The remarkable untold story of Franklin D. Roosevelt and the five extraordinary men he used to pull America into World War II
In the dark days between Hitler’s invasion of Poland in September 1939 and Japan’s attack on Pearl Harbor in December 1941, Franklin D. Roosevelt sent five remarkable men on dramatic and dangerous missions to Europe. The missions were highly unorthodox and they confounded and infuriated diplomats on both sides of the Atlantic. Their importance is little understood to this day. In fact, they were crucial to the course of the Second World War.
The envoys were magnificent, unforgettable characters. First off the mark was Sumner Welles, the chilly, patrician under secretary of state, later ruined by his sexual misdemeanors, who was dispatched by FDR on a tour of European capitals in the spring of 1940. In summer of that year, after the fall of France, William “Wild Bill” Donovan—war hero and future spymaster—visited a lonely United Kingdom at the president’s behest to determine whether she could hold out against the Nazis. Donovan’s report helped convince FDR that Britain was worth backing.
After he won an unprecedented third term in November 1940, Roosevelt threw a lifeline to the United Kingdom in the form of Lend-Lease and dispatched three men to help secure it. Harry Hopkins, the frail social worker and presidential confidant, was sent to explain Lend-Lease to Winston Churchill. Averell Harriman, a handsome, ambitious railroad heir, served as FDR’s man in London, expediting Lend-Lease aid and romancing Churchill’s daughter-in-law. Roosevelt even put to work his rumpled, charismatic opponent in the 1940 presidential election, Wendell Willkie, whose visit lifted British morale and won wary Americans over to the cause. Finally, in the aftermath of Germany’s invasion of the Soviet Union, Hopkins returned to London to confer with Churchill and traveled to Moscow to meet with Joseph Stalin. This final mission gave Roosevelt the confidence to bet on the Soviet Union.

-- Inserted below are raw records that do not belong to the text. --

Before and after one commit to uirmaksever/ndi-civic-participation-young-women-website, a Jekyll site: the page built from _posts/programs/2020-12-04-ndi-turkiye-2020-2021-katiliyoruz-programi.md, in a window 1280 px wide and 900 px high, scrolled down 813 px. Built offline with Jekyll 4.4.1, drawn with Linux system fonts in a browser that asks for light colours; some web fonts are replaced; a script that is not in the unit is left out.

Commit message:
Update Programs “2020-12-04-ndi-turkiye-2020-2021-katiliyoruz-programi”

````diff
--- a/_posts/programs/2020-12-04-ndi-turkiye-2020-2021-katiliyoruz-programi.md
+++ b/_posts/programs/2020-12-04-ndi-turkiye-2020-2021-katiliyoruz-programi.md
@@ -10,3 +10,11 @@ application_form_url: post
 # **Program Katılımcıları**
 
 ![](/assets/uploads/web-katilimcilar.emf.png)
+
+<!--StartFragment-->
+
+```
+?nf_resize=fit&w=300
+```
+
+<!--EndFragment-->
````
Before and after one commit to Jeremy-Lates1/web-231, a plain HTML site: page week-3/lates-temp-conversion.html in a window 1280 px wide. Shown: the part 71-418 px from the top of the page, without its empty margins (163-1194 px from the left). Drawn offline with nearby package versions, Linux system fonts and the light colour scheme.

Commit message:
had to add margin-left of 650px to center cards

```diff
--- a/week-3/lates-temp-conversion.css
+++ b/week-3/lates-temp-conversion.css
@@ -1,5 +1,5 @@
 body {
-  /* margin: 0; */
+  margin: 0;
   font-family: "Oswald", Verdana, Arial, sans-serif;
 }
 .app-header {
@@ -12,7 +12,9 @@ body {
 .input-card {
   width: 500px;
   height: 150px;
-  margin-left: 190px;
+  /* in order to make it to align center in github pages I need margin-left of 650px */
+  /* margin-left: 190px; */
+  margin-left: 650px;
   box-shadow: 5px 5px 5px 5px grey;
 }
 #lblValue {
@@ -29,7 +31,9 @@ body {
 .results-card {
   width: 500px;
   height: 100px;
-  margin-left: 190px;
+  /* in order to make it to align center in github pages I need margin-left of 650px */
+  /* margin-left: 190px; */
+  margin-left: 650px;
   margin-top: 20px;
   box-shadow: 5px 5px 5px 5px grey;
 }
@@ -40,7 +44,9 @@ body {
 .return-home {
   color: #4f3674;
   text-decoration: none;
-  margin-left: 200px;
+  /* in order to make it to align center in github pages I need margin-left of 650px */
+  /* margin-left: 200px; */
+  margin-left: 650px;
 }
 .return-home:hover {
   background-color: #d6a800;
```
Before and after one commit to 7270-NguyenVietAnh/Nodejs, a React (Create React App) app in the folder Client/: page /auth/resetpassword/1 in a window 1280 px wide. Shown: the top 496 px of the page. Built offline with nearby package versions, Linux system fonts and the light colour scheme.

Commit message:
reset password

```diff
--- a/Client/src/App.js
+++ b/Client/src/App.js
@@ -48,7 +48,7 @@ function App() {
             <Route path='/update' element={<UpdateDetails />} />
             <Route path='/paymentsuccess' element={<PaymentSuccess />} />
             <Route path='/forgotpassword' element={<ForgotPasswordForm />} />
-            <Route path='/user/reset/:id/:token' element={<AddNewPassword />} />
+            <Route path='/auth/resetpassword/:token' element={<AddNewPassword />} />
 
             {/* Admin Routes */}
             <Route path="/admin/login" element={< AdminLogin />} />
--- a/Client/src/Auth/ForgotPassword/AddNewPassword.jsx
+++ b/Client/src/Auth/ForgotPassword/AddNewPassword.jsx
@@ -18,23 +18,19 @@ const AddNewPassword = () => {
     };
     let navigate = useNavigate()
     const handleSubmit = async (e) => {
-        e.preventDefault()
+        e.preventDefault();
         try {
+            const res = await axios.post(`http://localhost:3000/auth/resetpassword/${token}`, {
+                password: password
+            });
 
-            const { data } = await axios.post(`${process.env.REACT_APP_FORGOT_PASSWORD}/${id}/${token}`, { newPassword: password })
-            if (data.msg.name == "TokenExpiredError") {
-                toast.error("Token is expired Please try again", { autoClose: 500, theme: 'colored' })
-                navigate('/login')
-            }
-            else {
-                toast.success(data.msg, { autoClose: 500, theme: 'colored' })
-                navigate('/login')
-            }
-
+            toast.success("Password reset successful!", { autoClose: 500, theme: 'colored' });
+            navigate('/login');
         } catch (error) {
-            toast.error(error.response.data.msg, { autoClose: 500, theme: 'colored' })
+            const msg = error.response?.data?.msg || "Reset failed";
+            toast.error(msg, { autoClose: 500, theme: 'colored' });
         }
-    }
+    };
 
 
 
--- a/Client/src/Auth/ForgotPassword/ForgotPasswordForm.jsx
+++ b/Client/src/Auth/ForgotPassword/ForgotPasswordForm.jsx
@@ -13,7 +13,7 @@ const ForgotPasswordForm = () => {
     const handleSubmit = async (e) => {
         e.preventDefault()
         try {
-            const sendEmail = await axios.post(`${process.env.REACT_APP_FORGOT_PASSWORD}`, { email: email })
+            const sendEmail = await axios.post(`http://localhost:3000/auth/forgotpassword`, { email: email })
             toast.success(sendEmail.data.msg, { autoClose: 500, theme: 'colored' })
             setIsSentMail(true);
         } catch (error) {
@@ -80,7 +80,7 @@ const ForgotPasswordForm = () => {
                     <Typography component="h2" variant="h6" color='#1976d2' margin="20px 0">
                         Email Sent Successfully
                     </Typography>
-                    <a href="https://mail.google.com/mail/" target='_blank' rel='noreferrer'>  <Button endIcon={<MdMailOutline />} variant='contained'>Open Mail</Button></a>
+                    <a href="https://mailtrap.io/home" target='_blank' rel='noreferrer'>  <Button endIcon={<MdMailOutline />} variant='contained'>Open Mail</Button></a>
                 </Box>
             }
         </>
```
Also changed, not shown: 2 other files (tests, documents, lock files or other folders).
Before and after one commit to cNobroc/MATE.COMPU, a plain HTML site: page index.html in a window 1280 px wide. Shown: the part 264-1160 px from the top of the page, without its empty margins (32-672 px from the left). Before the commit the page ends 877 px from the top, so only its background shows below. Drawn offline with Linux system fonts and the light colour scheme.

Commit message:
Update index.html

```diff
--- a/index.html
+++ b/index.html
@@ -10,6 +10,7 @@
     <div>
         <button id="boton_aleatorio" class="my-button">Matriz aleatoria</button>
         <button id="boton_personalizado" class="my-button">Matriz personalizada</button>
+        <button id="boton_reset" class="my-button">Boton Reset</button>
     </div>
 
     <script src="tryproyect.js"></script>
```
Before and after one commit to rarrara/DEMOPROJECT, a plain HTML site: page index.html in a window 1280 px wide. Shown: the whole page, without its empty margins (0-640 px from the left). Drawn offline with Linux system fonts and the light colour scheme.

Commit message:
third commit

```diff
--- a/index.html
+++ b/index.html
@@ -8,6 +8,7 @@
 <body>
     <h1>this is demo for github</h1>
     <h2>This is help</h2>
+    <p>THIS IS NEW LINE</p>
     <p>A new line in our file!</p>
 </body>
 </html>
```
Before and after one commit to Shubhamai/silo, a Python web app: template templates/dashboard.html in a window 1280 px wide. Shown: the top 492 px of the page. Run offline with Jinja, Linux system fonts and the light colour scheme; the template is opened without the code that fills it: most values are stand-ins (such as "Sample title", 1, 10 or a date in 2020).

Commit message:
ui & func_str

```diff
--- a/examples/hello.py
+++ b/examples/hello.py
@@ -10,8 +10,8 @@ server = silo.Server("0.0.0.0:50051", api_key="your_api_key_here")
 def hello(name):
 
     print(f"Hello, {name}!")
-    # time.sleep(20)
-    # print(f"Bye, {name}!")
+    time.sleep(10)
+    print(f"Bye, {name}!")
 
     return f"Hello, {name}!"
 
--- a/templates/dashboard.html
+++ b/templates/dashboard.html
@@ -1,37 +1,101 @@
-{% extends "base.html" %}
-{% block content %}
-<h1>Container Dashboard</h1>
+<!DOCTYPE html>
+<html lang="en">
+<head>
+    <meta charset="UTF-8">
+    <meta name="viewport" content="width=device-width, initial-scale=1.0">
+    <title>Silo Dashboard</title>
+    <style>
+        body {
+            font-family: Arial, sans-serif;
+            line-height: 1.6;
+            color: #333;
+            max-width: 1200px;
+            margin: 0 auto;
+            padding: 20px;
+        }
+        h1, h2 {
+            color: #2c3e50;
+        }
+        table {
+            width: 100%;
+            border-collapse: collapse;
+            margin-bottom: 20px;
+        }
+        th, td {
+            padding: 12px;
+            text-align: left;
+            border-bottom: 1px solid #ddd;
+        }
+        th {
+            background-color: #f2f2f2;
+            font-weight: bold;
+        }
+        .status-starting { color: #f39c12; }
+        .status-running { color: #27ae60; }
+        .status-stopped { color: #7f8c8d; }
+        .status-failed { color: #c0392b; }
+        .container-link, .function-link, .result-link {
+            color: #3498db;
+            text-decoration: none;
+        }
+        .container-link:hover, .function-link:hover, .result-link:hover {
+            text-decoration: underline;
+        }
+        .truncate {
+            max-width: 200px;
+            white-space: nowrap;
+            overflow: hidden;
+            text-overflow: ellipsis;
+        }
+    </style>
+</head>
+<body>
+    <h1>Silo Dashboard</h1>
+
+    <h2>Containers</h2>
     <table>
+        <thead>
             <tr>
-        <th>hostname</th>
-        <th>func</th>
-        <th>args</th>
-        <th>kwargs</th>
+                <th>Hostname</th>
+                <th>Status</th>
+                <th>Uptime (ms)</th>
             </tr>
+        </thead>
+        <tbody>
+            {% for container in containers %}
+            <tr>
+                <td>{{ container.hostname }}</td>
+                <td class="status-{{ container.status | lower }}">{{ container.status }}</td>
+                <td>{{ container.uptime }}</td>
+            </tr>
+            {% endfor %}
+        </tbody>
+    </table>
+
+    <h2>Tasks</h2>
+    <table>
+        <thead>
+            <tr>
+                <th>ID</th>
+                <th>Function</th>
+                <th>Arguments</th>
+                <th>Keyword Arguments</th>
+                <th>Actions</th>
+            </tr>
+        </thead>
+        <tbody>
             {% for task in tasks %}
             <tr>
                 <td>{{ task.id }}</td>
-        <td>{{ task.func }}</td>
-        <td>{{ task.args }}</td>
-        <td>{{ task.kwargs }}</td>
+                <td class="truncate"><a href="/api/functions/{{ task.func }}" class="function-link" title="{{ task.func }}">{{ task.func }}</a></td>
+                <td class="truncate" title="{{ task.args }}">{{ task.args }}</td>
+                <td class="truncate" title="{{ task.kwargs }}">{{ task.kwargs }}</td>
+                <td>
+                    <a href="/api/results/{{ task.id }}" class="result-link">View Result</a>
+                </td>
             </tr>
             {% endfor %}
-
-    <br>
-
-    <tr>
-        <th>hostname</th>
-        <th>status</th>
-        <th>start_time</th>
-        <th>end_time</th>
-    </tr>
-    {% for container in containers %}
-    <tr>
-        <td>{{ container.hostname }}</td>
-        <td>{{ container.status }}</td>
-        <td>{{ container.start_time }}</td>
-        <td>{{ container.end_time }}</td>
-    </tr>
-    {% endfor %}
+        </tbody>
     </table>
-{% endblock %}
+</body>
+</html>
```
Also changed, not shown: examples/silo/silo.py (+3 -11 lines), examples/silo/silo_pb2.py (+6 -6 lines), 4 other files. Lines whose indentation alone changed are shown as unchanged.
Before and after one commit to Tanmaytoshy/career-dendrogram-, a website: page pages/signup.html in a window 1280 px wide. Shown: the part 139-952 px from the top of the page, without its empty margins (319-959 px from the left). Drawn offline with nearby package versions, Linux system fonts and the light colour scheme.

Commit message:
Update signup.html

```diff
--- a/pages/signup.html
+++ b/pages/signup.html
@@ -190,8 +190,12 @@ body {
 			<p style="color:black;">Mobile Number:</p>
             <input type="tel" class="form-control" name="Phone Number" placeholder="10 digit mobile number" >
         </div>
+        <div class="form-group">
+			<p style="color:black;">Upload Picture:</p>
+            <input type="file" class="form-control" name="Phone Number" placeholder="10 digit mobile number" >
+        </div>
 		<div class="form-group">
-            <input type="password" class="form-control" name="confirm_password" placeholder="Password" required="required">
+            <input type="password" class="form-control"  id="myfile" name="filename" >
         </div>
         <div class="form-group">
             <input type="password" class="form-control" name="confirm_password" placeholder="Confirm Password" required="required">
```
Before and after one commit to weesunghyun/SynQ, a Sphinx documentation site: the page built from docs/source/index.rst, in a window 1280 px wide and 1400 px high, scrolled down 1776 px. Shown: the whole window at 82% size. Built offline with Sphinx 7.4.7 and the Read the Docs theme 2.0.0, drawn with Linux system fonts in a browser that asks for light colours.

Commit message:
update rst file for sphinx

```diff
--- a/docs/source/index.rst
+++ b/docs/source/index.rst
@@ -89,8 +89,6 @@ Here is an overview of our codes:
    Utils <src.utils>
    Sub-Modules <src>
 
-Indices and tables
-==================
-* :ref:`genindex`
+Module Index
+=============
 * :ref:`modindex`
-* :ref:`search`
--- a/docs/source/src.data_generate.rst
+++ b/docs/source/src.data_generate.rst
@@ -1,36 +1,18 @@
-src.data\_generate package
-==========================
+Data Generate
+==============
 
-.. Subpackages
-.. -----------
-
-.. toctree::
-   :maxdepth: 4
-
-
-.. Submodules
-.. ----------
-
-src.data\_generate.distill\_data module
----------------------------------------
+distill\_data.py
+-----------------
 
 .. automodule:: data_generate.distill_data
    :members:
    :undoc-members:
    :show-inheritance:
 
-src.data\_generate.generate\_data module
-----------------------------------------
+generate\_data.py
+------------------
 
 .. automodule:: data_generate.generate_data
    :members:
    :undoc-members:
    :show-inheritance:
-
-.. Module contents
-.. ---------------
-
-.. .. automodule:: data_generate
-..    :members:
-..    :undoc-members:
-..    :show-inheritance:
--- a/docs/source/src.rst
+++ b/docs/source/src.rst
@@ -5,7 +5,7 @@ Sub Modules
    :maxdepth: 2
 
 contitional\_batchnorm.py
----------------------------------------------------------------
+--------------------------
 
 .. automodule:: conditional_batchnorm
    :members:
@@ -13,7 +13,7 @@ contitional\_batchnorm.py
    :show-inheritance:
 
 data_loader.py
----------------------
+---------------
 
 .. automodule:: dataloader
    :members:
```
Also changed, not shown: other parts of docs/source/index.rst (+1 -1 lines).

The envoys’ missions took them into the middle of the war and exposed them to the leading figures of the age. Taken together, they plot the arc of America’s trans¬formation from a divided and hesitant middle power into the global leader. At the center of everything, of course, was FDR himself, who moved his envoys around the globe with skill and élan.
We often think of Harry S. Truman, George Marshall, Dean Acheson, and George F. Kennan as the authors of America’s global primacy in the second half of the twentieth century. But all their achievements were enabled by the earlier work of Roosevelt and his representatives, who took the United States into the war and, by defeating domestic isolationists and foreign enemies, into the world. In these two years, America turned. FDR and his envoys were responsible for the turn. Drawing on vast archival research, Rendezvous with Destiny is narrative history at its most delightful, stirring, and important.